Paris Hilton's Grandfather Barron Hilton Wills 97 Percent Of His $2.5 Billion Dollar Fortune To Family's Charity
Paris Hilton’s grandfather - hotel heir Barron Hilton - passed away on Thursday at the age of 91, and he has reportedly left 97 percent of his $2.5 billion fortune to his family’s non-profit charitable foundation. Still, surviving family members will inherit millions, and some believe the move is a way for the family to hang on to the entire fortune without paying the “death tax.”
Barron Hilton was the son of Conrad Hilton, who founded the Hilton Hotel chain nearly a century ago, and over the next few decades he created a multi-million dollar empire along with the Conrad N. Hilton Foundation, which is a charity that funds non-profit organizations who are working to improve the lives of people living in poverty and experiencing disadvantage. Some of the foundation's beneficiaries are Catholic nuns, disaster relief, homelessness, foster youth, and children affected by HIV/AIDS.

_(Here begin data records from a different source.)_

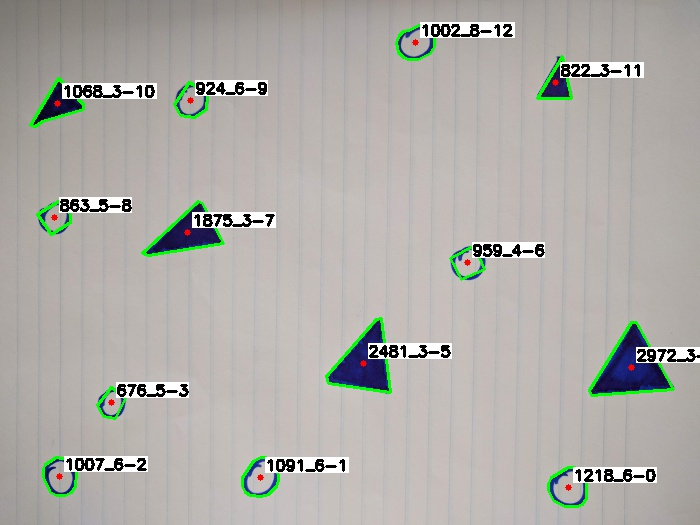
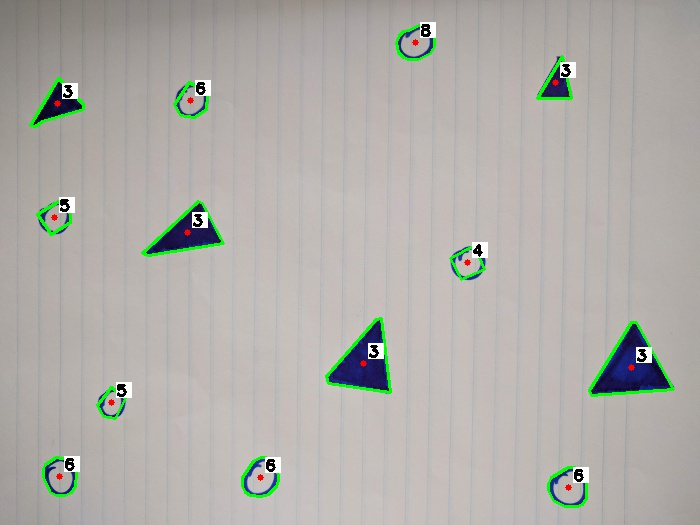
New images in out

diff --git a/image_process.py b/image_process.py
@@ -108,8 +108,7 @@ def get_data(image):
             if len(apr) < 3:
                 continue
 
-            # data = str(area) + "_" + str(len(apr))  # + "-" + str(perimeter)
-            data = str(area) + "_" + str(len(apr)) + "-" + str(total)
+            data = str(len(apr))
 
             M = cv2.moments(c)
             cX = int(M["m10"] / M["m00"])
@@ -117,7 +116,7 @@ def get_data(image):
             center = [cX, cY]
 
             cv2.drawContours(img, [approx], 0, (0, 255, 0), 2)
-            cv2.rectangle(img, (cX + 5, cY - 20), (cX + 11 * len(data), cY - 5), (255, 255, 255), -1)
+            cv2.rectangle(img, (cX + 5, cY - 20), (cX + 20 * len(data), cY - 5), (255, 255, 255), -1)
             cv2.putText(img, data, (cX + 5, cY - 7), cv2.FONT_HERSHEY_SCRIPT_SIMPLEX, 0.5, (0, 0, 0), 2)
             cv2.circle(img, (cX, cY), 3, (0, 0, 255), -1)
 
@@ -138,7 +137,6 @@ def get_data(image):
             total += 1
 
     return edge, img, list_obj
-
 
 # edge, new_img, list_poly = get_data("images/p15.jpg")
 # cv2.imshow("edge", edge)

When Conrad died in 1979, Barron challenged his father’s will over the Foundation’s shares of the fortune that were being used to help the nuns because he was worried it was setting the company up for a hostile takeover.
After a ten-year legal battle over the estate - which Barron called “not the best public relations move,” they reached a settlement. Barron went on to expand his father’s business empire, making the Hilton hotel chain tops in the hospitality industry. He also became a founding member of the American Football League with his team the Los Angeles Chargers, and he oversaw the AFL-NFL merger.

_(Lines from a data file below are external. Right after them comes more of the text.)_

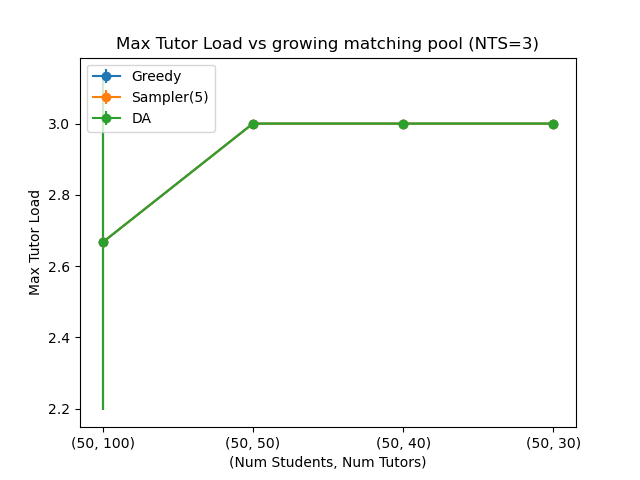
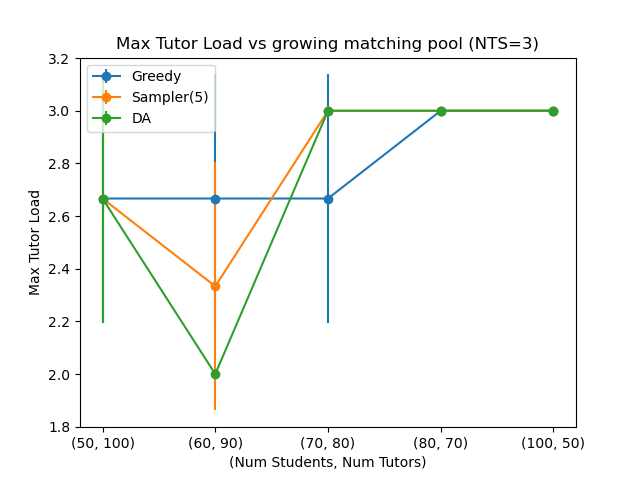
Reran STR experiments with a fixed matching pool size

diff --git a/experiments.py b/experiments.py
@@ -333,8 +333,8 @@ def run_matching_pool_exp():
 
 
 def run_ratios_exp():
-    ns_list = [50, 50, 50, 50]
-    nt_list = [100, 50, 40, 30]
+    ns_list = [50, 60, 70, 80, 100]
+    nt_list = [100, 90, 80, 70, 50]
     seeds = [1, 2, 3]
     nts_list = [3, 5]
     dim = 100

In 2007, Barron sold the family’s hotel chain - which had 2,800 hotels, including the Waldorf Astoria - to the Blackstone Group for $26 billion.
According to The Daily Mail, even though 97 percent of Barron’s estate will go to the Conrad Hilton Foundation, his eight children, 15 grandchildren (including Paris and Nicky Hilton), and four great-grandchildren will still receive millions.
While Barron Hilton’s donation to charity is incredible, some believe it was a move that the one-percent use to avoid the “death tax,” which is a special tax put on a large estate when assets are transferred upon a person’s death.
An estate has to be worth millions to qualify for a death tax, but those that do can be subjected to taxes as high as 40 percent. The shrewd businessman opted to keep Uncle Sam out of it and gave the money to the charity instead so it can do a lot of good in the world and his family can still enjoy the wealth he built over the last 50+ years.